Your task: The answer must be every record below, reproduced exactly.

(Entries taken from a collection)
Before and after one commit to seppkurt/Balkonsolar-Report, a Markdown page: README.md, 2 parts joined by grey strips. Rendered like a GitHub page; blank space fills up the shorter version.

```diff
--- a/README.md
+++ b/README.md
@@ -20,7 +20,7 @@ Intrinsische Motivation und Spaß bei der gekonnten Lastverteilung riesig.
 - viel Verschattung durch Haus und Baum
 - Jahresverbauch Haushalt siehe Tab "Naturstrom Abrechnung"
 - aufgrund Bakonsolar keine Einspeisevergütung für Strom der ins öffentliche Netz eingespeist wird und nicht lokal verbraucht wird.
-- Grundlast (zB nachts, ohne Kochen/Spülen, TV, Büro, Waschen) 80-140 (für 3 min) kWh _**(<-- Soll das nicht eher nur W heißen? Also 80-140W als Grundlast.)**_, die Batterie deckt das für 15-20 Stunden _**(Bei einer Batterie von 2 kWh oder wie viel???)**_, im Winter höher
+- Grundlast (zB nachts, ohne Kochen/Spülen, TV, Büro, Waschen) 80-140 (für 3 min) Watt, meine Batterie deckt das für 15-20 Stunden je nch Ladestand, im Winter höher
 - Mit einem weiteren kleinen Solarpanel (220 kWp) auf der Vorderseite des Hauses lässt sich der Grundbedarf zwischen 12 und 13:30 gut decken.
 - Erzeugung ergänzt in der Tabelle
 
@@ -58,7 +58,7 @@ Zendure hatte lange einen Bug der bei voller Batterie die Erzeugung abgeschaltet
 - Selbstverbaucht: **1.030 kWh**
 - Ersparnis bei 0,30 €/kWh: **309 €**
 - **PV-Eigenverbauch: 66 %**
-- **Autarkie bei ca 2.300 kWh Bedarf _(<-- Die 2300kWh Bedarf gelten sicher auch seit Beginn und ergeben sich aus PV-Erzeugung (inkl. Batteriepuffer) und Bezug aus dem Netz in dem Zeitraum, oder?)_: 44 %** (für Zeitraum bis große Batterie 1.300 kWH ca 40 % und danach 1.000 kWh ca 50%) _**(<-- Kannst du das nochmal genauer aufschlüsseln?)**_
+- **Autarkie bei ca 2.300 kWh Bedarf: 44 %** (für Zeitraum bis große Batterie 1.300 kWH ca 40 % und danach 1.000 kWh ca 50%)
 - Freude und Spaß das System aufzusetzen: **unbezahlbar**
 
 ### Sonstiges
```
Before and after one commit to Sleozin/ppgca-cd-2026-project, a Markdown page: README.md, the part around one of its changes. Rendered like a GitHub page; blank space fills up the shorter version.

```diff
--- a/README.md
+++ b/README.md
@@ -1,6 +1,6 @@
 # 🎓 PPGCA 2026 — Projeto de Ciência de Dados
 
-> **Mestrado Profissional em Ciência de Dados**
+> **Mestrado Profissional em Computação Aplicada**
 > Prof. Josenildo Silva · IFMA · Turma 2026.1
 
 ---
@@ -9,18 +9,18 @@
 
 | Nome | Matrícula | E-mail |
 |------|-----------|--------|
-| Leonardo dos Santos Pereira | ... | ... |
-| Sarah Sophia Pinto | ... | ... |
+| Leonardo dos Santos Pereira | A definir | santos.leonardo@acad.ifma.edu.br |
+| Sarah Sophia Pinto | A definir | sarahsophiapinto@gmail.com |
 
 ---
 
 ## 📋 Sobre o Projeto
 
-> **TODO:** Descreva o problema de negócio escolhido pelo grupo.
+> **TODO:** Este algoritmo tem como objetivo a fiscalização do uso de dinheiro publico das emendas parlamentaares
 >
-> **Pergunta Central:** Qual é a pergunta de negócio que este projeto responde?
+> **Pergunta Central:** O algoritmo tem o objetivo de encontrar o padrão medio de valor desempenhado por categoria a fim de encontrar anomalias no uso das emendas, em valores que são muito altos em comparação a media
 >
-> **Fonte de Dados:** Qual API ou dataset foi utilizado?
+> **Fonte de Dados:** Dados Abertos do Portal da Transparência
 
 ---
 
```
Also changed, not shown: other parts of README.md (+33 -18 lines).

Your response:
Before and after one commit to seppkurt/Balkonsolar-Report, a Markdown page: README.md, 2 parts joined by grey strips. Rendered like a GitHub page; blank space fills up the shorter version.

```diff
--- a/README.md
+++ b/README.md
@@ -20,7 +20,7 @@ Intrinsische Motivation und Spaß bei der gekonnten Lastverteilung riesig.
 - viel Verschattung durch Haus und Baum
 - Jahresverbauch Haushalt siehe Tab "Naturstrom Abrechnung"
 - aufgrund Bakonsolar keine Einspeisevergütung für Strom der ins öffentliche Netz eingespeist wird und nicht lokal verbraucht wird.
-- Grundlast (zB nachts, ohne Kochen/Spülen, TV, Büro, Waschen) 80-140 (für 3 min) kWh _**(<-- Soll das nicht eher nur W heißen? Also 80-140W als Grundlast.)**_, die Batterie deckt das für 15-20 Stunden _**(Bei einer Batterie von 2 kWh oder wie viel???)**_, im Winter höher
+- Grundlast (zB nachts, ohne Kochen/Spülen, TV, Büro, Waschen) 80-140 (für 3 min) Watt, meine Batterie deckt das für 15-20 Stunden je nch Ladestand, im Winter höher
 - Mit einem weiteren kleinen Solarpanel (220 kWp) auf der Vorderseite des Hauses lässt sich der Grundbedarf zwischen 12 und 13:30 gut decken.
 - Erzeugung ergänzt in der Tabelle
 
@@ -58,7 +58,7 @@ Zendure hatte lange einen Bug der bei voller Batterie die Erzeugung abgeschaltet
 - Selbstverbaucht: **1.030 kWh**
 - Ersparnis bei 0,30 €/kWh: **309 €**
 - **PV-Eigenverbauch: 66 %**
-- **Autarkie bei ca 2.300 kWh Bedarf _(<-- Die 2300kWh Bedarf gelten sicher auch seit Beginn und ergeben sich aus PV-Erzeugung (inkl. Batteriepuffer) und Bezug aus dem Netz in dem Zeitraum, oder?)_: 44 %** (für Zeitraum bis große Batterie 1.300 kWH ca 40 % und danach 1.000 kWh ca 50%) _**(<-- Kannst du das nochmal genauer aufschlüsseln?)**_
+- **Autarkie bei ca 2.300 kWh Bedarf: 44 %** (für Zeitraum bis große Batterie 1.300 kWH ca 40 % und danach 1.000 kWh ca 50%)
 - Freude und Spaß das System aufzusetzen: **unbezahlbar**
 
 ### Sonstiges
```
Before and after one commit to Sleozin/ppgca-cd-2026-project, a Markdown page: README.md, the part around one of its changes. Rendered like a GitHub page; blank space fills up the shorter version.

```diff
--- a/README.md
+++ b/README.md
@@ -1,6 +1,6 @@
 # 🎓 PPGCA 2026 — Projeto de Ciência de Dados
 
-> **Mestrado Profissional em Ciência de Dados**
+> **Mestrado Profissional em Computação Aplicada**
 > Prof. Josenildo Silva · IFMA · Turma 2026.1
 
 ---
@@ -9,18 +9,18 @@
 
 | Nome | Matrícula | E-mail |
 |------|-----------|--------|
-| Leonardo dos Santos Pereira | ... | ... |
-| Sarah Sophia Pinto | ... | ... |
+| Leonardo dos Santos Pereira | A definir | santos.leonardo@acad.ifma.edu.br |
+| Sarah Sophia Pinto | A definir | sarahsophiapinto@gmail.com |
 
 ---
 
 ## 📋 Sobre o Projeto
 
-> **TODO:** Descreva o problema de negócio escolhido pelo grupo.
+> **TODO:** Este algoritmo tem como objetivo a fiscalização do uso de dinheiro publico das emendas parlamentaares
 >
-> **Pergunta Central:** Qual é a pergunta de negócio que este projeto responde?
+> **Pergunta Central:** O algoritmo tem o objetivo de encontrar o padrão medio de valor desempenhado por categoria a fim de encontrar anomalias no uso das emendas, em valores que são muito altos em comparação a media
 >
-> **Fonte de Dados:** Qual API ou dataset foi utilizado?
+> **Fonte de Dados:** Dados Abertos do Portal da Transparência
 
 ---
 
```
Also changed, not shown: other parts of README.md (+33 -18 lines).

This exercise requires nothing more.